Turkey’s ruling AK Party lost its absolute majority in parliamentary elections on Sunday - a stunning defeat for President Recep Tayyip Erdogan's bid to rewrite the nation's constitution and create a presidential democracy. The results will force Erdogan's party to form a coalition government for the first time since he took power in 2002.
Thirteen years of the AK Party dominating parliament with crushing majorities are over. While AKP will remain the largest party in parliament, it suffered heavy losses in Sunday's election.
With virtually all votes tallied, unofficial results showed Erdogan's Islamic-rooted AKP winning 41 percent of the vote - or about 225 seats - well down from the nearly 50 percent it won four years ago.
Turkish President Recep Tayyip Erdogan cast his ballot at a polling station during the parliamentary election in Istanbul, June 7, 2015.
A faltering economy is cited as a key factor behind the losses after a decade of unprecedented economic growth for Turkey. But it was the success of the pro-Kurdish HDP, in breaking through the 10 percent vote count threshold, that did the most damage to the AK Party. The around 75 seats it secured will come almost exclusively from the governing party, its chief rival in the Kurdish regions.
The HDP is widely considered to have fought an inspired campaign in reaching out beyond its Kurdish base to Turkish voters on an inclusive platform of pluralism and democracy, highlighting the rights of workers, women and gays.
Co-chairman of the HDP, Selahattin Demirtas, acknowledged the breadth of support.

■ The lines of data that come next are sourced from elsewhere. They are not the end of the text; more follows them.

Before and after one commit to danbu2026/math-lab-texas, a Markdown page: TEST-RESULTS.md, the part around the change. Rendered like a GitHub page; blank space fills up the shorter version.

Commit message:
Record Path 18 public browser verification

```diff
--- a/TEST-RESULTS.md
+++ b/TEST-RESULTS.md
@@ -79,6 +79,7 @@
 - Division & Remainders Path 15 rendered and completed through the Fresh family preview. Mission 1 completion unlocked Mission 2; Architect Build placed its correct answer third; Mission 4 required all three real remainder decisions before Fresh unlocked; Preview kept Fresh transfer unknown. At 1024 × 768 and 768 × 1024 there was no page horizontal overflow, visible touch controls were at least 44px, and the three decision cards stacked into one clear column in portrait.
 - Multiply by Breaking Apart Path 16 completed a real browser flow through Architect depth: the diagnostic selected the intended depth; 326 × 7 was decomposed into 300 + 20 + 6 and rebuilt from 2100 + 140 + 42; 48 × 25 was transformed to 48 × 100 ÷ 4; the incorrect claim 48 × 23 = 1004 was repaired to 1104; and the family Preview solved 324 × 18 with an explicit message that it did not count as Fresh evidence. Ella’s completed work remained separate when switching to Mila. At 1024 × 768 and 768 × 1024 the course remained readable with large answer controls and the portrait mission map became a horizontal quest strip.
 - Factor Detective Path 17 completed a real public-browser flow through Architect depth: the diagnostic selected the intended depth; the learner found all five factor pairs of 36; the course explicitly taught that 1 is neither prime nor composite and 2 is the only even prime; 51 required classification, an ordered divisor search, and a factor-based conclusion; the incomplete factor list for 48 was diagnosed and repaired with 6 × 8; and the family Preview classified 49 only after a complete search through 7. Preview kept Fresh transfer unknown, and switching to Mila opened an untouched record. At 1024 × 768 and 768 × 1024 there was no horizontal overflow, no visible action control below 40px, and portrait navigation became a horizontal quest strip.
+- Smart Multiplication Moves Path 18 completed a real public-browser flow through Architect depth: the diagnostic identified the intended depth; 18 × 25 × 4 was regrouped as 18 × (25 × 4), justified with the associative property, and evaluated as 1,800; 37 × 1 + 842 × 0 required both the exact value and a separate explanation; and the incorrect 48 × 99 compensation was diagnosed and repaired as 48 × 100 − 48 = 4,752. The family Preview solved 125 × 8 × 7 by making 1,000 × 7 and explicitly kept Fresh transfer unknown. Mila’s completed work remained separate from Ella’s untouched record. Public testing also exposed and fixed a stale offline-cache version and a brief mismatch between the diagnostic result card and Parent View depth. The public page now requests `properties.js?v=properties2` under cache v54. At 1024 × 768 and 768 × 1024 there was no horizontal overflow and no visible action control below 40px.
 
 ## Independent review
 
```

“I am aware many people have lent us their votes,” he said. “What I promise by our actions is we will make those votes ours.”

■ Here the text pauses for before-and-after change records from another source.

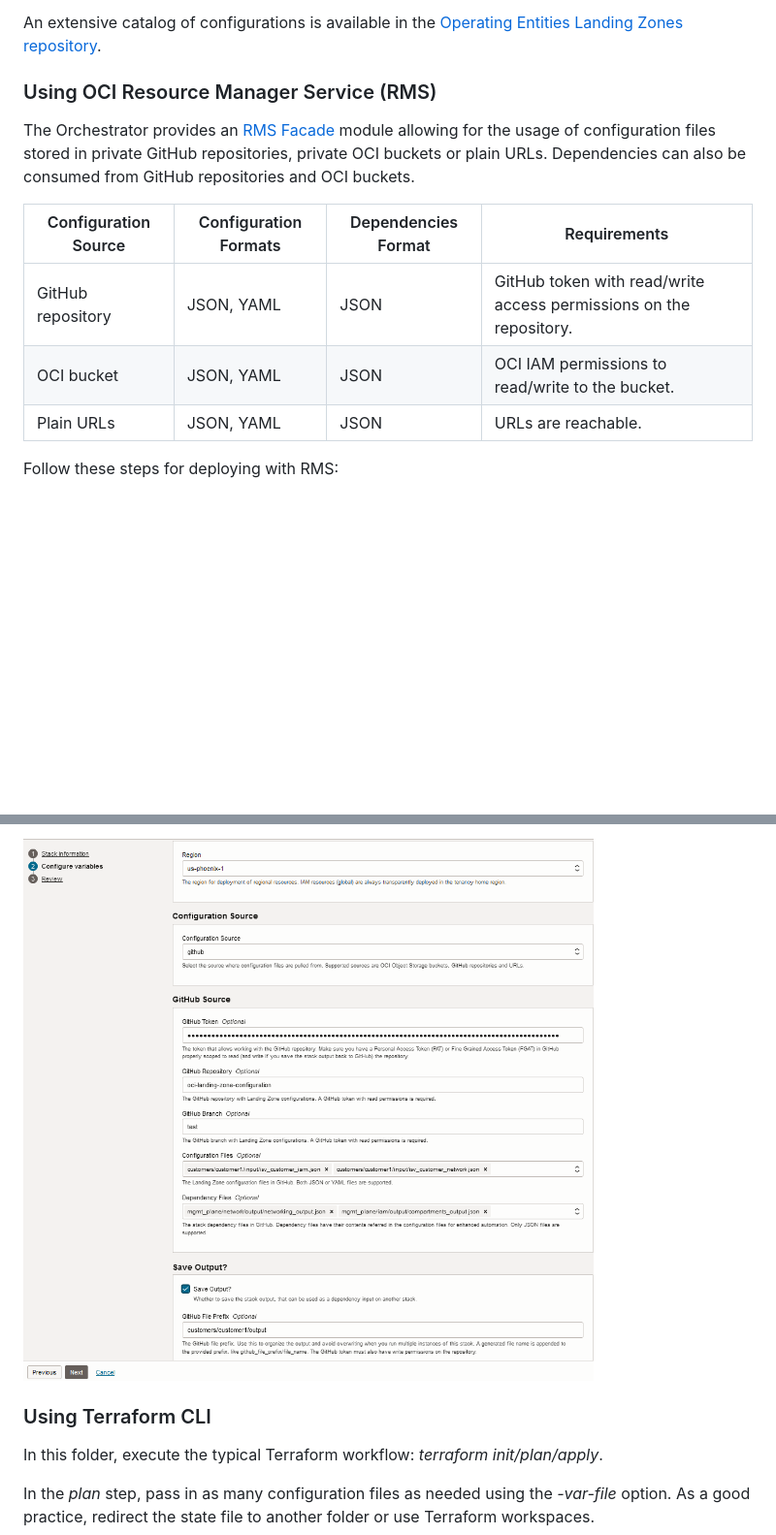
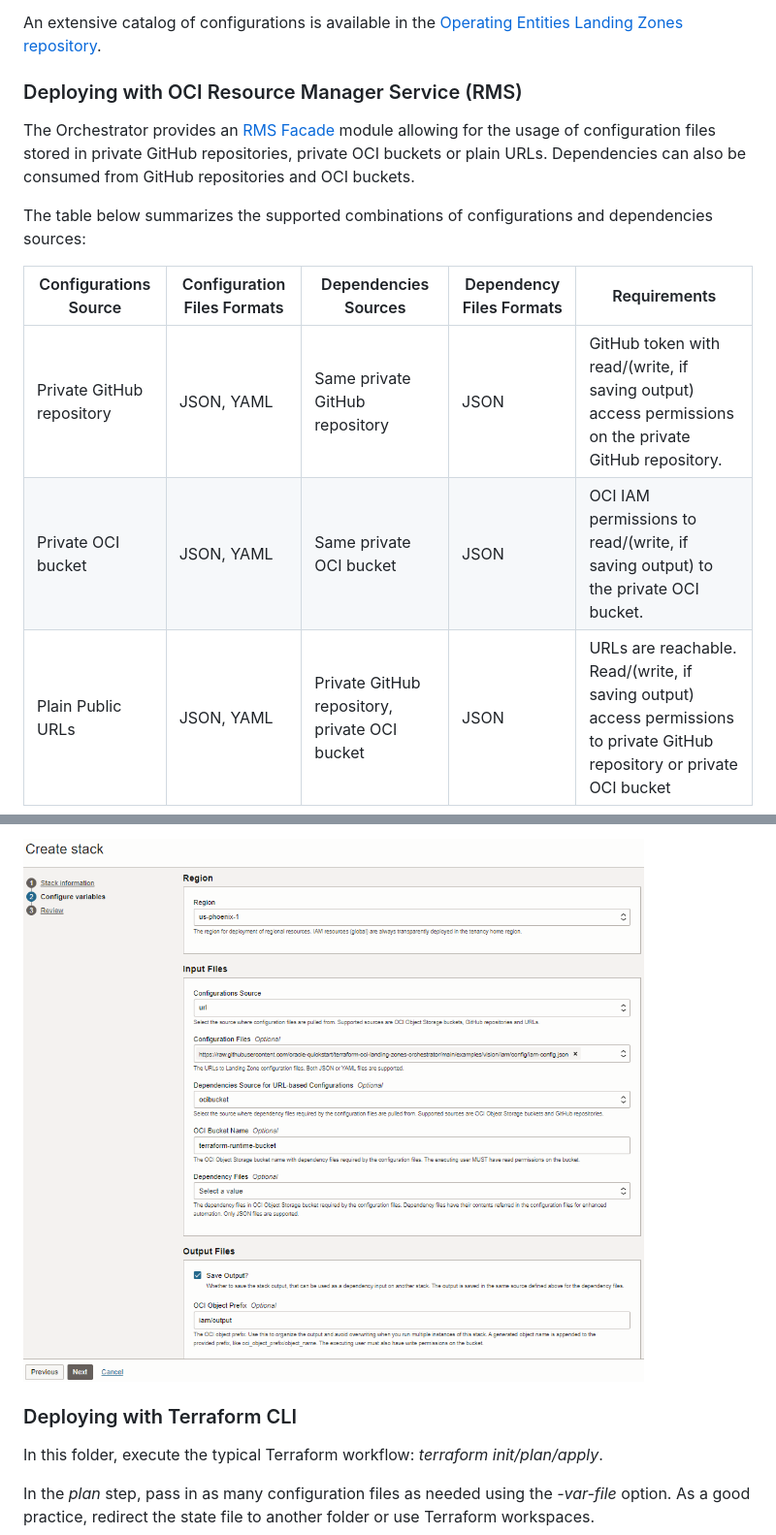
Before and after one commit to oci-landing-zones/terraform-oci-modules-orchestrator, a Markdown page: README.md, 2 parts joined by grey strips. Shown at 97% size. Rendered like a GitHub page; pictures changed too: images/rms-stack-input-variables.png; blank space fills up the shorter version.

```diff
--- a/README.md
+++ b/README.md
@@ -63,15 +63,15 @@ Before anything, have your configurations (and dependencies, if any) ready and a
 
 An extensive catalog of configurations is available in the [Operating Entities Landing Zones repository](https://github.com/oracle-quickstart/terraform-oci-open-lz/tree/master/examples).
 
-### Using OCI Resource Manager Service (RMS)
+### Deploying with OCI Resource Manager Service (RMS)
 
 The Orchestrator provides an [RMS Facade](./rms-facade/) module allowing for the usage of configuration files stored in private GitHub repositories, private OCI buckets or plain URLs. Dependencies can also be consumed from GitHub repositories and OCI buckets.
 
-Configuration Source | Configuration Formats | Dependencies Format | Requirements
----------------------|-----------------------| ------------------- | ------------
-GitHub repository    | JSON, YAML            | JSON                | GitHub token with read/write access permissions on the repository.
-OCI bucket           | JSON, YAML            | JSON                | OCI IAM permissions to read/write to the bucket.
-Plain URLs           | JSON, YAML            | JSON                | URLs are reachable.
+The table below summarizes the supported combinations of configurations and dependencies sources:
 
-Follow these steps for deploying with RMS:
+Configurations Source         | Configuration Files Formats | Dependencies Sources                          | Dependency Files Formats | Requirements
+------------------------------|-----------------------------| ----------------------------------------------|------------------------- | ------------
+Private GitHub repository     | JSON, YAML                  | Same private GitHub repository                | JSON                     | GitHub token with read/(write, if saving output) access permissions on the private GitHub repository.
+Private OCI bucket            | JSON, YAML                  | Same private OCI bucket                       | JSON                     | OCI IAM permissions to read/(write, if saving output) to the private OCI bucket.
+Plain Public URLs             | JSON, YAML                  | Private GitHub repository, private OCI bucket | JSON                     | URLs are reachable. Read/(write, if saving output) access permissions to private GitHub repository or private OCI bucket
 
@@ -93,7 +110,7 @@ Follow these steps for deploying with RMS:
 
-![rms-stack-input-variables](images/rms-stack-input-variables.png)
+<a name="rms-stack-input-variables">![rms-stack-input-variables](images/rms-stack-input-variables.png)</a>
 
-### Using Terraform CLI
+### Deploying with Terraform CLI
 
 In this folder, execute the typical Terraform workflow: *terraform init/plan/apply*.
 
```
Also changed, not shown: other parts of README.md (+25 -8 lines), images/rms-stack-creation.png (added).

The broad support for the HDP across the country is seen as symbolically important after decades-long ethnic tensions.
The main secular opposition Republican People's Party, CHP, won about 25 percent of the vote, while the far-right Nationalist Movement Party, MHP, won a little more than 16 percent.
Prime Minister Ahmet Davutoglu, the leader of the AK Party, already is facing growing criticism for a lackluster campaign. Addressing a crowd of supporters, Davutoglu took a defiant approach.
“We will not bend from our stances. Nothing will change,” he said.
But the result will be a blow to the AK Party’s goal to change Turkey from a parliamentary system to an executive presidency. The party was looking for a three-fifths majority to push through the reforms. All the opposition parties strongly opposed the move.
HDP leader Demirtas reiterated his opposition and ruled out any coalition with the AK Party. The opposition parties also oppose the current foreign policy of strongly backing Syrian rebels fighting the Assad government.
Facing such opposition is expected to make building a long-term coalition government difficult. Any coalition already is being predicted to be temporary with calls within the AK Party to call early elections in the next few months, possibly with a new leader in a bid to restore its majority.
More than 53 million voters were eligible to cast ballots. Had the AKP won 330 seats, it could have called for a national referendum to change the constitution. It needed 367 seats to bring the change to a vote without a referendum.